__What you are asked to do__
Count the lines below that contain "Tokenizer". Answer with the number alone.

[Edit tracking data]

· · · · · · ·

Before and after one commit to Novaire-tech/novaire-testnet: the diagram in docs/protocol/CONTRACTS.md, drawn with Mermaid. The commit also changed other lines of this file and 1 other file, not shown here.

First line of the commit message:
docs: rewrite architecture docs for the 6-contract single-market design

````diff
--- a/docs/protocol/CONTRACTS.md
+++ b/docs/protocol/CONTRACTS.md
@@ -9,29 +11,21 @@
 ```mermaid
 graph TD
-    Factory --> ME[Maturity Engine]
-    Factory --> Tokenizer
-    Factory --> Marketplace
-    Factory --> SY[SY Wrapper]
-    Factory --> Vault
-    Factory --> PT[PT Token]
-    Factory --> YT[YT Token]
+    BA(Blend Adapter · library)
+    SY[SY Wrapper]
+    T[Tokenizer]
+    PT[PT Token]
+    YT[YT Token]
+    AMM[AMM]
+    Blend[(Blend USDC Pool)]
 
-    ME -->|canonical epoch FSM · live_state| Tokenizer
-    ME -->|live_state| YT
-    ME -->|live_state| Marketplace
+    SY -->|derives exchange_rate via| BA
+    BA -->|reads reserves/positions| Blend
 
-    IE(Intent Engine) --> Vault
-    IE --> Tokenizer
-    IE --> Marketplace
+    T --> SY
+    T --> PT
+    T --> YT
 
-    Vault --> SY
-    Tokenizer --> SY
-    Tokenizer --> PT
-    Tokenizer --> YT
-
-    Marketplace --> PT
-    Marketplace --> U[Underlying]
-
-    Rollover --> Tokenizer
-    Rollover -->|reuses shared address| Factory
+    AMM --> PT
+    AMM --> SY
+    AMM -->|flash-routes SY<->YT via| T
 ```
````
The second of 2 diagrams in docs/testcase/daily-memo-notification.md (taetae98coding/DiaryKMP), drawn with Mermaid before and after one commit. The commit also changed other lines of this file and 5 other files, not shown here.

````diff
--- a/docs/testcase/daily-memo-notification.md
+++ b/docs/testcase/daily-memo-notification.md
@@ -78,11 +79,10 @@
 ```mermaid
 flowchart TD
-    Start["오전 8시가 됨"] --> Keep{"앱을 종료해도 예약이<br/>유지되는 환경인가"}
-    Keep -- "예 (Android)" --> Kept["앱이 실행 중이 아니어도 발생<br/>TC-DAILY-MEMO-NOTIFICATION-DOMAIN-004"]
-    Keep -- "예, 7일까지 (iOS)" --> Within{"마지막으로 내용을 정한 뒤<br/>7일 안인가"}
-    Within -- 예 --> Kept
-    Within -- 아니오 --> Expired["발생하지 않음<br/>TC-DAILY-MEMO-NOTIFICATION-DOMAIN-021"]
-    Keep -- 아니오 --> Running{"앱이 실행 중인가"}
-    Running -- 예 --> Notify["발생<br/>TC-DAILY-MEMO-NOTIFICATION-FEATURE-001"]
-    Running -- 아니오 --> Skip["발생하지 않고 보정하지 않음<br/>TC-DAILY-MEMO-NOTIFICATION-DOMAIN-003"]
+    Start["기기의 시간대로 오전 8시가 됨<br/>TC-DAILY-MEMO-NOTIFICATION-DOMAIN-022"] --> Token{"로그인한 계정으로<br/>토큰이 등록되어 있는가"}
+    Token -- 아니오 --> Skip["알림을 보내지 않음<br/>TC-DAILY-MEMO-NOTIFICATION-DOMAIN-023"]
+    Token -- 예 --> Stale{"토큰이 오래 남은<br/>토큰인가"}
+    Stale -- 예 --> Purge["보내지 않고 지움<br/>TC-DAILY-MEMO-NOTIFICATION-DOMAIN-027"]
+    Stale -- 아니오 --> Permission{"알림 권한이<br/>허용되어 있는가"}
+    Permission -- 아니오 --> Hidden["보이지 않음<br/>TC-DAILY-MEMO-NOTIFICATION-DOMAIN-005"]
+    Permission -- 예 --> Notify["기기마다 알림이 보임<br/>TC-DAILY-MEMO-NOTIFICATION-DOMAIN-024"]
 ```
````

· · · · · · ·

__Response area__
8